* [What you have to do]: In how many lines of the data below does the word "class" appear? Reply with the number and nothing more.
▼
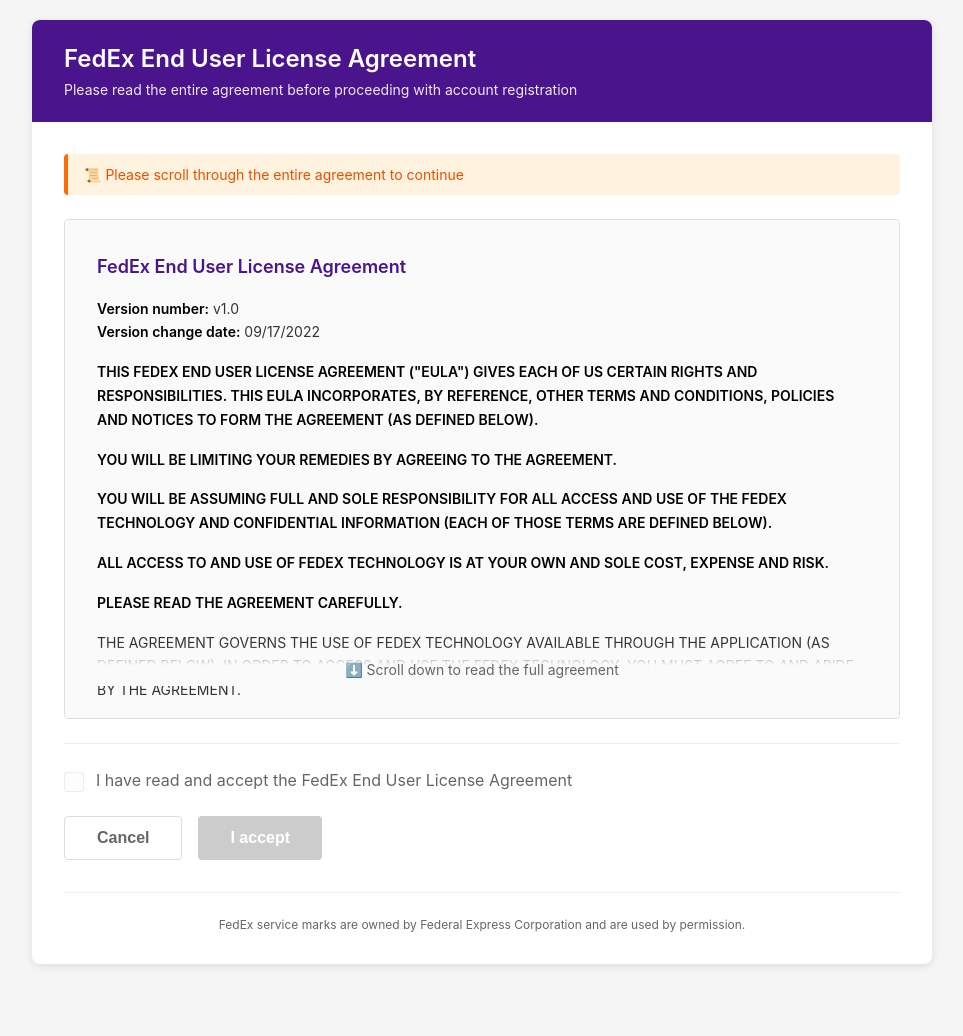
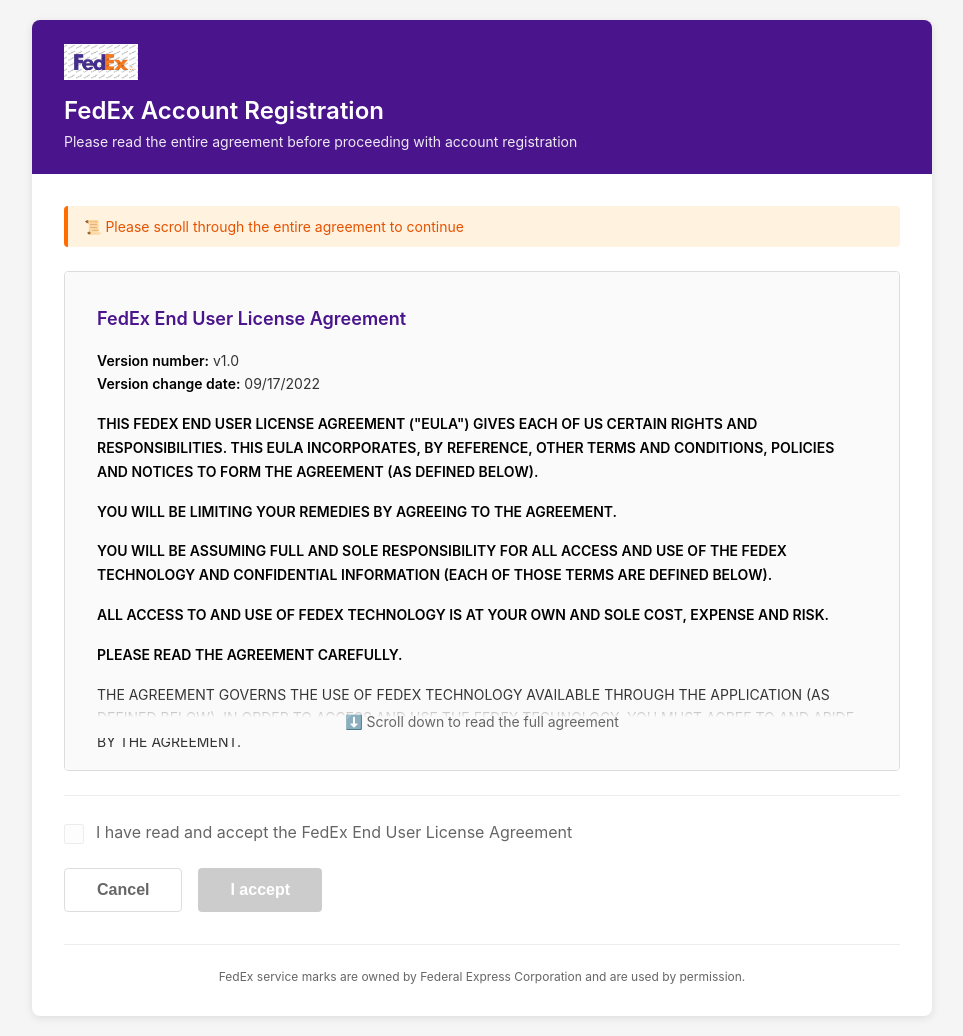
Before and after one commit to TAloha-Dev/cookKwees-fedex-shipping, a website: page public/eula.html in a window 1280 px wide. Shown: the whole page, without its empty margins (158-1121 px from the left). Before the commit the page ends 984 px from the top, so only its background shows below. Drawn offline with Linux system fonts and the light colour scheme.

Commit message:
Update eula.html

```diff
--- a/public/eula.html
+++ b/public/eula.html
@@ -43,7 +43,10 @@
 <body>
   <div class="container">
     <div class="header">
-      <h1>FedEx End User License Agreement</h1>
+     <div style="margin-bottom: 16px;">
+    <img src="/FedEx_Purple_Orange.jpg" alt="FedEx®" style="height: 36px; display: block;">
+  </div>
+  <h1>FedEx Account Registration</h1>
       <p>Please read the entire agreement before proceeding with account registration</p>
     </div>
 
```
▲
* [Response]: 2